By The Herald Editorial Board
Covid-19’s game of tag is well under way in Snohomish County, with the possibility that as many as half of us — whether unvaccinated or fully vaccinated and boosted, and regardless of past covid infections — face infection, thanks to the virus’ omicron variant.
Dr. Chris Spitters, Snohomish County health officer, Tuesday estimated that 8 percent to 10 percent of the county’s 840,000 residents have already contracted the virus in the past two weeks. And Spitters and Dr. Jay Cook, Providence Regional Medical Center Everett’s chief medical officer, predicted that omicron may soon infect one third to one half of the county’s population.
It would be a mistake, however, to look at such numbers with either resignation or nonchalance, even noting reports that omicron results in less serious health outcomes than previous variants, such as delta. Covid-19 remains a potentially serious and deadly disease, especially for those who are unvaccinated and those with compromised immune systems.
While the Centers for Disease Control and Prevention and other public health officials are likely to adjust broader guidance to match the challenges from each variant that comes along, what remains constant in slowing the spread of the disease and limiting serious illness, hospitalizations and death are the recommendations regarding vaccination, use of masks, testing, physical distance and proper hygiene.
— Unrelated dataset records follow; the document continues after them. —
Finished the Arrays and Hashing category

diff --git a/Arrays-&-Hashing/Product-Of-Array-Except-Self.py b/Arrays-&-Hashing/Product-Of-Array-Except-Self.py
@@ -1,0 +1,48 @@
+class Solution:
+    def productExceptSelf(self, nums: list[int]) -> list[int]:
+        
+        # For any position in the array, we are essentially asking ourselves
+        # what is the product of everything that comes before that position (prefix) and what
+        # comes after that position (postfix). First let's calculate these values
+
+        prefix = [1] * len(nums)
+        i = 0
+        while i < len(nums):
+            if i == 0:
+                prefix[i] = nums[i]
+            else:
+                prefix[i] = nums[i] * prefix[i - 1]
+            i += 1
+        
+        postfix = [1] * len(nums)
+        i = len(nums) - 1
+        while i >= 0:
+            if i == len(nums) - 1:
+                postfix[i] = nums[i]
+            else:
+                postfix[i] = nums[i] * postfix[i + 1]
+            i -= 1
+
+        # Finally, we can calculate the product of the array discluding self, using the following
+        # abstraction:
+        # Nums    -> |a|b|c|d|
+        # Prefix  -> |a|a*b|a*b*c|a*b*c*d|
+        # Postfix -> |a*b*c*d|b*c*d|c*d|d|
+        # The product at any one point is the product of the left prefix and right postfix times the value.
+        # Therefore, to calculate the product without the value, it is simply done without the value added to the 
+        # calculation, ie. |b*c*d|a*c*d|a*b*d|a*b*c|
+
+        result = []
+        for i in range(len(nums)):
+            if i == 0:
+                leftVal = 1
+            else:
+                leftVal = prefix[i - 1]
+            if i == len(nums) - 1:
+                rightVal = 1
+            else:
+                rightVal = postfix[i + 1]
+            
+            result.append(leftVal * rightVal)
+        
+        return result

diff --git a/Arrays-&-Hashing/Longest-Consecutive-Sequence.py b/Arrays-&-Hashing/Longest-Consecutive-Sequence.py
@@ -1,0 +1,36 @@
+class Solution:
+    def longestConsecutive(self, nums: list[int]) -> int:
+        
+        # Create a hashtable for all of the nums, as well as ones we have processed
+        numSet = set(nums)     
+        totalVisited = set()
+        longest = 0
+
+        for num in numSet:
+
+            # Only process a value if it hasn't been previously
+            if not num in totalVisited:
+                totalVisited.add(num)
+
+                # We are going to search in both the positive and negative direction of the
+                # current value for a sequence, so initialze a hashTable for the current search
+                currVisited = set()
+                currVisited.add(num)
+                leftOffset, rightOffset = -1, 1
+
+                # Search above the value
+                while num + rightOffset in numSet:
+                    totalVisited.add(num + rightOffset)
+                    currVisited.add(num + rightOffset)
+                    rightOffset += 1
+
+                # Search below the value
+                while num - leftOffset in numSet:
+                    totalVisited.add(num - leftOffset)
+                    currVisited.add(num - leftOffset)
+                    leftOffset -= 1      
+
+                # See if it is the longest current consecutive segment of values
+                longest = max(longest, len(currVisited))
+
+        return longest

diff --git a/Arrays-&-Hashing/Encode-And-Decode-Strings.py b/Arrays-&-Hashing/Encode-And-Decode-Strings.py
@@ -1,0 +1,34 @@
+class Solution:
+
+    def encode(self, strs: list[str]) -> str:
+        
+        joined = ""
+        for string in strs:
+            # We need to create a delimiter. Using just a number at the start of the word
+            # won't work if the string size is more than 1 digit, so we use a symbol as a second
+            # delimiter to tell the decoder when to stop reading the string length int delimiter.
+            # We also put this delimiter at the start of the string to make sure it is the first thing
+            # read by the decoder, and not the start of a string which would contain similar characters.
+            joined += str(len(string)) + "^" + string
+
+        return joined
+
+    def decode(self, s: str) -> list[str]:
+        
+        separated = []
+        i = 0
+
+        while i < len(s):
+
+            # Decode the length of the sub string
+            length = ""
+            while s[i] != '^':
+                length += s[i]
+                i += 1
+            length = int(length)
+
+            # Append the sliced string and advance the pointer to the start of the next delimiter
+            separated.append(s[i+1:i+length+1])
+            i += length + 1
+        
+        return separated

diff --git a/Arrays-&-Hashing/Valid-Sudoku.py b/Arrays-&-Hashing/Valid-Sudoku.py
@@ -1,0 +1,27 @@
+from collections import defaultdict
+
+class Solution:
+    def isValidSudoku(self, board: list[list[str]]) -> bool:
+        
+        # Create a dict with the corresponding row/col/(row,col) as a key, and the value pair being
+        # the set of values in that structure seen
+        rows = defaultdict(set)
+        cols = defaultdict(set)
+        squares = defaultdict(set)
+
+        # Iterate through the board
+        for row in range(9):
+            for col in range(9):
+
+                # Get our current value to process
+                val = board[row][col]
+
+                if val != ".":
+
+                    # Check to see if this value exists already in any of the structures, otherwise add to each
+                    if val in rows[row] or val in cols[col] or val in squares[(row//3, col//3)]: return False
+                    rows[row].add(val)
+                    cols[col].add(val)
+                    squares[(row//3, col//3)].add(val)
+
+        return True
What omicron appears to lack in virulence, it makes up for in ease of transmission. The number of hospitalizations at national, state and local levels speaks to how omicron is overwhelming medical resources.
In Snohomish County, 185 covid patients were hospitalized countywide as of Tuesday; 22 have been placed on ventilators. A month previous, the covid patient count for the county was 42.
While omicron has started to ease elsewhere in the world — often as quickly as it spiked to record infections — Washington state remains in the thick of the surge and its impact on health care resources. The worst of the impacts, even if they ease quickly early in February, as predicted by the University of Washington’s Institute for Health Metrics and Evaluation, show the forecasted need for hospital beds doubling from the current level before it begins to ease. The CDC’s aggregate of projections also show a similar doubling or new admissions in the state by early February.
And more than filling beds, the strain on hospitals and their staff has forced Providence’s Everett campus to limit visitors and suspend non-emergency — but still medically important — procedures for other patients since the start of the year.
Speaking to the importance of vaccination, that crush of covid patients is predominately among the unvaccinated. Of the patients in Providence Everett’s intensive care unit, 90 percent are unvaccinated, Cook reported. Similarly, in hard-hit New York state, vaccinated people are 90 percent to 95 percent less likely to require hospitalization.
To our credit, Washington state has reached a respectable level of vaccination. As of Jan. 10, 78 percent of state residents 5 years and older have received at least one dose of a covid vaccine, while 71 percent are fully vaccinated; among children 5 to 11, the vaccination rate is 29 percent with at least one dose and 21 percent fully vaccinated. Nationwide, 62 percent are fully vaccinated; and about 18 percent of children, 5 to 11 are vaccinated.
Not that the likelihood of a relatively mild or asymptomatic case of omicron for those who are vaccinated should cause them to let down their guard regarding use of masks. In fact, there are increasing calls for people to switch from the cloth masks that many use to more protective N95 masks and for the CDC to change its guidance and recommend N95 and KN95 styles of masks.
If cloth masks are all that’s handy, that’s the best mask to use. But cloth masks, which filter out 40 percent to 60 percent of virus particles, are less protective than N95s, which can block more than 95 percent of particles, according to a recent Washington Post commentary by physicians and infectious disease experts. The authors further argue that the masks, commonly used by medical professionals, are no longer in short supply as they were at the start of the pandemic, and new designs allow better breathability and comfort.
The CDC and other prominent health experts, including Dr. Anthony Fauci, have faced criticism for past guidance on masks, testing and isolation of those infected that can seem to change on a whim. But such guidance needs to be responsive to conditions that can change as quickly as covid, itself, adapts. Sensibly, the CDC is considering a change in guidance to recommend broader use of the N95 and KN95 masks.
At the same time, use of masks — any mask that is at hand — must be reinforced in our daily lives. Many of us will have noticed more people going unmasked while in indoor public spaces, specifically at grocery stores and other businesses. Those respecting the need for masks can respond in two ways when observing someone ignoring the mandate: Give the unmasked a wide berth and urge the store’s management to enforce the mandate as they are required by state and county health officials.
The hope is that in time, covid will get to the point where it becomes part of the disease background, like cold and flu viruses, present but kept at bay.
But a disease that has killed at least 861 in Snohomish county, more than 10,000 in Washington state, more than 842,000 in the United States and 5.5 million worldwide shouldn’t be underestimated.